Computing Revolution: 3-D Transistor Means Smaller & Faster Gadgets
A microscopic building block of modern electronics has gotten a 3-D makeover that promises to revolutionize the smartphones, smart cars and even smart cities of the 21st century. Intel announced that its first 3-D transistor is ready to enter mass production to power the next generation of smaller, smarter and faster computing devices.
The breakthrough may relieve fears about human ingenuity having reached its limits in shrinking the size of microchips to accommodate swarms of household gadgets and devices, not to mention modern cities and military hardware. It also gives a boost to Gordon E. Moore, the Intel co-founder who coined the idea "Moore's Law" to describe how innovation would double the transistors on an integrated circuit every two years.

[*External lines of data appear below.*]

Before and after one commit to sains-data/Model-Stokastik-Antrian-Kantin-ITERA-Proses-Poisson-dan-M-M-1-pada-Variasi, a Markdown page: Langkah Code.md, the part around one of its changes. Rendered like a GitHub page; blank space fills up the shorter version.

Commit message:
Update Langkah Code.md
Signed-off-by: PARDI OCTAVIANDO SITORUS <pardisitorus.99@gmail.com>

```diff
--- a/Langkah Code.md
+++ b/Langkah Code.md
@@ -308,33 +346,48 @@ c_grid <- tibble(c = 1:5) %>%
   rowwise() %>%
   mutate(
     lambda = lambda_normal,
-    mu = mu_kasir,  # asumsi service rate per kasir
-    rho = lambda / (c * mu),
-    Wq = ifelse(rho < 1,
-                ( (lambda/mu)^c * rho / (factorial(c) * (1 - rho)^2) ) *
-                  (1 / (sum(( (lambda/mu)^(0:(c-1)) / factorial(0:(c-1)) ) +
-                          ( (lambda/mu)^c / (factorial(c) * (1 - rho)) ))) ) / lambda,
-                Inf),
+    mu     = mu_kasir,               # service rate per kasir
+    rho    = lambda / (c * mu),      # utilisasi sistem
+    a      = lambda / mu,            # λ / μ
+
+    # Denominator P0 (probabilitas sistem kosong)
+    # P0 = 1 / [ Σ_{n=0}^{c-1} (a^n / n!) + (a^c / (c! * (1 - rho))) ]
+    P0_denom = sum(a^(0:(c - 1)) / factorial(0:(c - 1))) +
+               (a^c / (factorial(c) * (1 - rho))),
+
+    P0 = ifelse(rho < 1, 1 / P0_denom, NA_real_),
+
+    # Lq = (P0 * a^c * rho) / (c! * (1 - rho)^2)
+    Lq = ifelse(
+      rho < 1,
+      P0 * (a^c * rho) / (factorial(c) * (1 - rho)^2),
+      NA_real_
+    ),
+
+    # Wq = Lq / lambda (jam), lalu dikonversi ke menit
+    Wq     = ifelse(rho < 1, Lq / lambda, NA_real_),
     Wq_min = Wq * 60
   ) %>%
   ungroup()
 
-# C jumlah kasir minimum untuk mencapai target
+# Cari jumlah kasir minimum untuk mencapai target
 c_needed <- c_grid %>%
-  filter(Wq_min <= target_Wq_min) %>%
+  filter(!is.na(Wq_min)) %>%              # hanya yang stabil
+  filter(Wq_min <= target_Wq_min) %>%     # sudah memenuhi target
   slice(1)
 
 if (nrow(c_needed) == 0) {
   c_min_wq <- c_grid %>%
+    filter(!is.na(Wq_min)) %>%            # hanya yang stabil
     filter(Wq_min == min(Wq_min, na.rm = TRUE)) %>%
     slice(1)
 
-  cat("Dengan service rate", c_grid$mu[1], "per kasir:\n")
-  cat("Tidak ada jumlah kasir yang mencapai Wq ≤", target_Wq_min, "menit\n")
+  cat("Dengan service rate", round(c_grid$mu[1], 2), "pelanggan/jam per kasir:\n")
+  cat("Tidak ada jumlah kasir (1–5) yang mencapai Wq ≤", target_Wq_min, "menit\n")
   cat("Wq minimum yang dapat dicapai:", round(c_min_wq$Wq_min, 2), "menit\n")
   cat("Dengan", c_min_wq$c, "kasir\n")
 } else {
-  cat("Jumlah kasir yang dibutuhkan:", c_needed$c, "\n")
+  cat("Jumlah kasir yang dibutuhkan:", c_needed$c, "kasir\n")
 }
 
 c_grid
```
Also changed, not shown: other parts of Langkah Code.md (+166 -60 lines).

"For years we have seen limits to how small transistors can get," Moore said in a statement. "This change in the basic structure is a truly revolutionary approach, and one that should allow Moore's Law, and the historic pace of innovation, to continue."
The world of the digital age has relied on microchips that each have millions or billions of transistors. Such tiny devices act as gates that cut across the flow of current in a flat strip of silicon. The best transistors switch on and off as fast as possible, even as they maximize the current flow in the on position and shut down as much of the same flow in the off position to conserve power.
More than 100 million of Intel's new Tri-Gate transistors can fit onto the head of a pin. But that's not the only benefit of entering the third dimension – the new transistor gained a 37 percent performance boost while using 50 percent less power.
Engineers achieved that one-two combo of better performance and greater energy efficiency by turning the flat channels into 3-D fins. That allows the transistor gate to wrap around the 3-D fin and have more control over the flow of current.
As a result, Intel can continue shrinking the size of transistors while making them better. The first mass-production chip to make use of such transistors has been codenamed Ivy Bridge.
Ordinary consumers can expect smaller, thinner computing devices such as laptops, tablets and smartphones. Engineers could also cram more computing power into new cars and appliances, as well as create smarter drones and missiles for the military.
In other words, expect life in the 21st century to get even faster.